▶ [Items from a dataset]

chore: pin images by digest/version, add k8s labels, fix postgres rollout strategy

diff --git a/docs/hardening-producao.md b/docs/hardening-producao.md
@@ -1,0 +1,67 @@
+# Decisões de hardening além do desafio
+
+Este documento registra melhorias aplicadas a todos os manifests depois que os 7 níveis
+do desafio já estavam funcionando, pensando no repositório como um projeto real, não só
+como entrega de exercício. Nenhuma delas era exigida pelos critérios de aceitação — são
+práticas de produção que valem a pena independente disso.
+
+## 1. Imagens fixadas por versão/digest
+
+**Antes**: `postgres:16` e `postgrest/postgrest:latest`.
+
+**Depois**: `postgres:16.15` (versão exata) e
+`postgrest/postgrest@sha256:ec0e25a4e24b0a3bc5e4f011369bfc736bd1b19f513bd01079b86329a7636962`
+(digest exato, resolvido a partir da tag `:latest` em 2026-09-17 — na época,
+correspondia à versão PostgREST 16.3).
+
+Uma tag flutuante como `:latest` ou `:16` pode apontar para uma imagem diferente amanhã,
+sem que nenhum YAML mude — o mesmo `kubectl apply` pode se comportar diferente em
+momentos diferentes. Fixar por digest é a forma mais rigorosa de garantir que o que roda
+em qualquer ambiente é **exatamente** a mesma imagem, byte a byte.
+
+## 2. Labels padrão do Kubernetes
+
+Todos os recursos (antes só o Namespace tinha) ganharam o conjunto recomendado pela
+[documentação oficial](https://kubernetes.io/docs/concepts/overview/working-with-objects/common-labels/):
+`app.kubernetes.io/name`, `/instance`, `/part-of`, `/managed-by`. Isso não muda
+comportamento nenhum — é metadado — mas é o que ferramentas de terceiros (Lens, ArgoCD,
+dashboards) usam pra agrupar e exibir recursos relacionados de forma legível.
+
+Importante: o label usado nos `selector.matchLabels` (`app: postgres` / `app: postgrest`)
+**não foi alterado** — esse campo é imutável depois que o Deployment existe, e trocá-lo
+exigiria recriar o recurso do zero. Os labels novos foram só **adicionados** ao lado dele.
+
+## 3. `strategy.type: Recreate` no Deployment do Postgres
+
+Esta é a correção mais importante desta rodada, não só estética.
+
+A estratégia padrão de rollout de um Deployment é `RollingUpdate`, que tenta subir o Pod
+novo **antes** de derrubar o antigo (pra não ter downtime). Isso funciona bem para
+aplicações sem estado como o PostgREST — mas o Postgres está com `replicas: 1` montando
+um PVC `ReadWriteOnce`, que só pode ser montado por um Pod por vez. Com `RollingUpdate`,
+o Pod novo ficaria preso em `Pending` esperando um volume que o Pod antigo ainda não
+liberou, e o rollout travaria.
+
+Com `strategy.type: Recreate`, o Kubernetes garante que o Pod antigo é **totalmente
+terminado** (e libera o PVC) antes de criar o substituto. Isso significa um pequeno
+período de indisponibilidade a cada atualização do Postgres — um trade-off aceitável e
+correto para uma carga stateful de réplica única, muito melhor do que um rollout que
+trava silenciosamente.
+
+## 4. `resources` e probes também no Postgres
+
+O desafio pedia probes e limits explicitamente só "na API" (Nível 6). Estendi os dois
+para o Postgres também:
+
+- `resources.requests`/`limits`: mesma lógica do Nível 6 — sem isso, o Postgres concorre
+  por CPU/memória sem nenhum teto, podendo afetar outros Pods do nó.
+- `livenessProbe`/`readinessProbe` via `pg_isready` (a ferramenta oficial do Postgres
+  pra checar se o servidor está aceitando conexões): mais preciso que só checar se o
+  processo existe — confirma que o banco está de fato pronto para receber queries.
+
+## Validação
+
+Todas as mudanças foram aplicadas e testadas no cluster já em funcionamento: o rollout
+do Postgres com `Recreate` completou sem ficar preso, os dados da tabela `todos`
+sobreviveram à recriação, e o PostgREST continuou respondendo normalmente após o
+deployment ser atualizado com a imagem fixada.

▶ [What is needed] Scan the entries above for the word "type". Report the lines that hold it.

▶ [The answer]
+## 3. `strategy.type: Recreate` no Deployment do Postgres
+Com `strategy.type: Recreate`, o Kubernetes garante que o Pod antigo é **totalmente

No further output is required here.